Women in Engineering: Why Are the Numbers Still So Low?
In observance of International Women’s Day, we look at the current state of women in STEM education and careers, paying particular attention to the presence of women in engineering.
Since the days of the suffragette movement in the early 1900s, brave and pioneering women have been making bold strides toward a future where women and men have equal social and economic standing. This article will explore the current state of women in STEM education and careers, paying particular attention to the presence of women in engineering.
Although the number of women pursuing careers in engineering is on the rise, the gender gap remains large. Image used courtesy of Adobe Stock
Percentage of Women in Engineering
According to the American Association of University Women (AAUW), women comprise 28 percent of today’s STEM workforce. In engineering, the numbers are even lower. According to career-resource site Zippia, a mere 13.7 percent of women and a whopping 86.3 percent of men make up the current workforce of engineers employed in the US today.
In an extended analysis from early last year, Engineering UK reported an increase in the number of roles for women in engineering from 10.5 percent in 2010 to 16.5 percent in 2021. The number of women working in these roles increased by over 370,000, from 562,000 to 936,000, between 2010 and 2021. While these figures seem encouraging, the number of female engineers compared to male engineers is still worryingly low across the globe.
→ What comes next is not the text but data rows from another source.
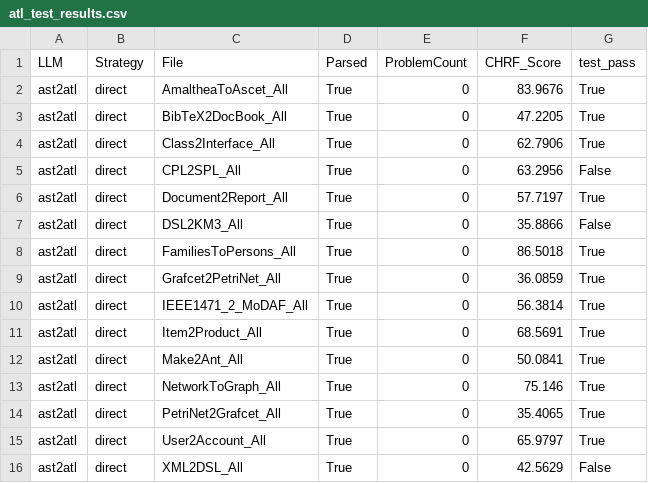
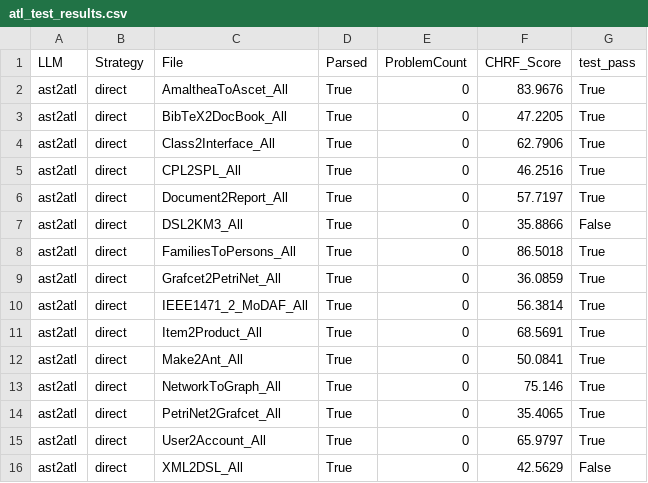
Before and after one commit to daohuyhoang06/LLM4ATL, a CSV file: LLM4ATL_neuro_symbolic/ATL_Tests/atl_test_results.csv, drawn as a sheet.

```diff
--- a/LLM4ATL_neuro_symbolic/ATL_Tests/atl_test_results.csv
+++ b/LLM4ATL_neuro_symbolic/ATL_Tests/atl_test_results.csv
@@ -4,3 +4,3 @@ ast2atl,direct,BibTeX2DocBook_All,True,0,47.2205,True
 ast2atl,direct,Class2Interface_All,True,0,62.7906,True
-ast2atl,direct,CPL2SPL_All,True,0,63.2956,False
+ast2atl,direct,CPL2SPL_All,True,0,46.2516,True
 ast2atl,direct,Document2Report_All,True,0,57.7197,True
```
Also changed, not shown: LLM4ATL_neuro_symbolic/ATL_Parser/atl_chrf_similarity.csv, LLM4ATL_neuro_symbolic/ATL_Parser/atl_parser_chrf_results.csv, 5 other files.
Furthermore, Engineering UK’s analysis revealed that women were more likely to be found in ‘related’ rather than ‘core’ engineering roles. Core engineering roles are those that require individuals to apply the tools and knowledge of their trade consistently. Core engineering roles include electrical engineers, mechanical engineers, civil engineers, computer science engineers, and machine operatives. Related engineering roles describe those that require a blend of engineering skills and knowledge, such as web developers, web designers, information technology technicians, and architects.
The US Bureau of Labor Statistics (USBLS) projects engineering and architecture jobs to increase by 4 percent between 2021 and 2031, with 91,300 new jobs expected to open up as a result. To ensure that women can access such job opportunities, they need a positive and encouraging educational and workplace environment.
Women are less likely to pursue a degree in engineering than other STEM-focused degrees. Image used courtesy of Adobe Stock
STEM Women used data from the AAUW and the USBLS to take a deeper look at women in STEM education. STEM Women found that 36 percent of women achieved STEM degrees in 2018. While 68 percent of women gained their degrees in biological and life sciences, only 22 percent of women achieved bachelor's degrees in engineering and 19 percent in computer science between 2017 and 2018.
Data from the Higher Education Statistics Agency (HESA) showed that of around 627,000 first-year undergraduate students in 2020/2021, 38,500 were studying engineering and technology degrees. Of this minority, a small proportion were women at 18 percent, while 57 percent of women studied all other subjects, according to Engineering UK.
Before even considering an engineering degree, young aspiring students must take key subjects at core levels, typically math and physics. Another area of Engineering UK’s report revealed that only 22 percent of women took these key A-level subjects (foundational courses) among a cohort of 31,885 first-year undergraduates.
On reviewing HESA data, Engineering UK found that 12,715 (out of 55,925), or 23 percent of undergraduate men, pursued an engineering and technology degree after studying physics and/or math at A level. Comparatively, only 3,100 out of 36,870 (or 8 percent) female students that studied physics and/or math at A level went on to study engineering and technology degrees.
Encouraging women to study math and physics at core levels can open up more opportunities for studying engineering at a higher level. Image used courtesy of Adobe Stock
According to Engineering UK, if these figures remain stable, 115,000 more women would need to study physics and/or maths at A level to bridge the gender gap and reach parity with the number of men studying engineering and technology.
Shifting the Balance
In a research review conducted by the AAUW, the organization highlighted that the lack of female role models in education could discourage young women from pursuing engineering careers. More prominently, the presence of implicit bias can negatively impact the advancement of women in STEM fields. Implicit bias is an unintentional and automatic form of bias that can influence behavior, judgment, and decision-making.
While the field of engineering still has a ways to go in achieving gender balance, businesses and academic institutions can continue making strides by encouraging women to pursue engineering roles and degrees and ensuring a positive and safe work/learning environment for women everywhere.